Eighteen year-old Brinn Hathaway has survived alone in an abandoned cabin in the High Country of North Georgia since she was a child. If her life is lonely and less than complete, at least she is safe from the man who kidnapped her, held her captive, and left her for dead in a shallow grave in the mountains. She believes that her parents are dead, the police are her enemy, and that if she returns to the world, her tormentor will find her. With the help of some unlikely friends, she has what she needs to survive, but is surviving enough?
Life takes a turn when a young nature photographer, Justin Spencer—in pursuit of the fabled Wild Child—captures her on film. While chasing the story of a lifetime, Justin is injured and Brinn comes to his rescue. The two build a tentative friendship, but with his own violent past, an abusive alcoholic father, and a mother he couldn’t protect, he must decide if proving himself is worth betraying the trust of the girl he has vowed to help.

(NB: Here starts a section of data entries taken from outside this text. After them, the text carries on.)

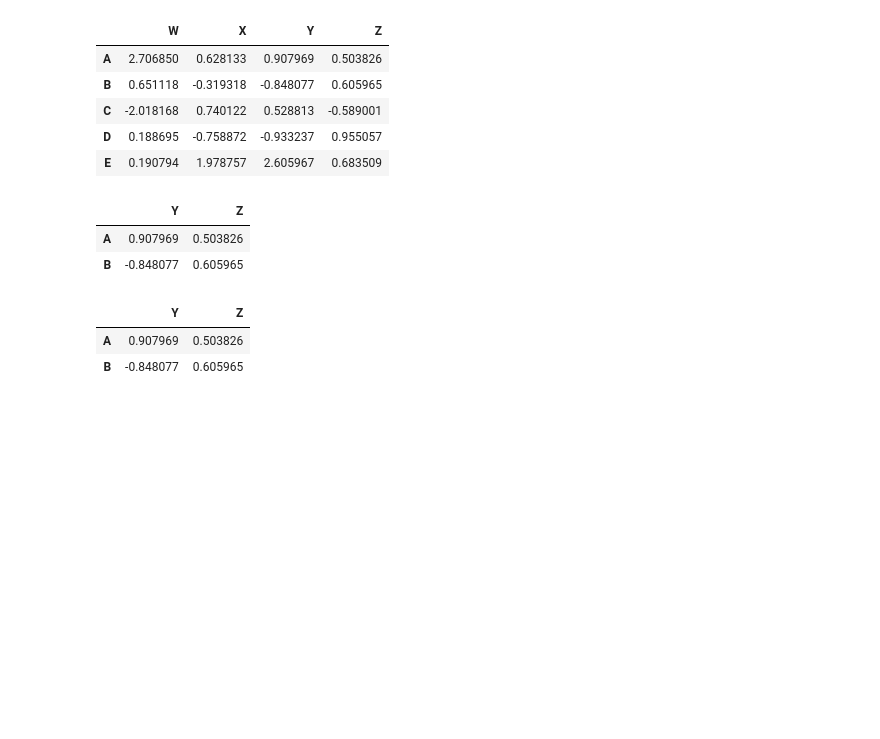
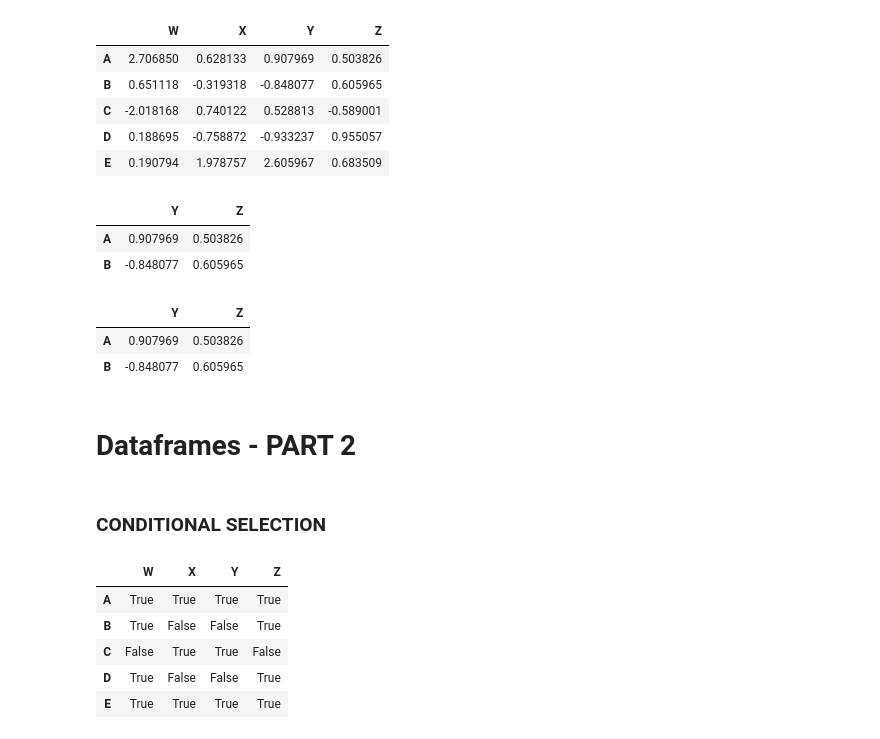
Before and after one commit to btrentini/python_practice, a Jupyter notebook: data_science_bootcamp/#bruno_files/Dataframes.ipynb, the cells around one changed output. Cells and saved outputs as stored; diff of their text form; code cells hidden in the pictures; blank space fills up the shorter version.

Commit message:
DataFrames part 2

```diff
--- a/data_science_bootcamp/#bruno_files/Dataframes.ipynb
+++ b/data_science_bootcamp/#bruno_files/Dataframes.ipynb
@@ -149,3 +149,16 @@ df.iloc[0:2,2:]
 |  | Y | Z |
 | A | 0.907969 | 0.503826 |
 | B | -0.848077 | 0.605965 |
+# %% [markdown]
+# Dataframes - PART 2
+# %% [markdown]
+### CONDITIONAL SELECTION
+# %%
+df > 0
+# %% [output]
+|  | W | X | Y | Z |
+| A | True | True | True | True |
+| B | True | False | False | True |
+| C | False | True | True | False |
+| D | True | False | False | True |
+| E | True | True | True | True |
```
Also changed, not shown: parts of 16 cells of this notebook.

Trust is a commodity that Brinn has been unable to afford. Can the kindness and gentle touch of a stranger break through the wall she has built around her heart? After half a lifetime of living in isolation and fear, Brinn must decide if leaving the safety of her remote cabin is worth the hope—and danger—that may await her.
This is a brilliant book that I absolutely loved. It was a very touching story about struggling to over come fear and horror from you passed in order to create a future and a chance at love. Brinn is a wonderful character and I felt for her, for what she had been through and the life she had lived alone in the North Georgia mountains.
I loved how one chance meeting helped Brinn to find the courage to break her fear about being found. She returns to the civilized world to find her parents (a touching reunion that really moved me) and it leads her to having to find her once abductor before he can find her and finish her off before she can reveal his identity.
The book ends in a life or death chase through the mountains. You feel the fear and the desperation of the characters. I have to say that I cheered out loud when the villain got his. It might be a tad of a touchy subject for some as it deal with child abuse but there are no explicit scenes and its all done in a very tasteful and vague way so as to not mire the story the author was trying to tell.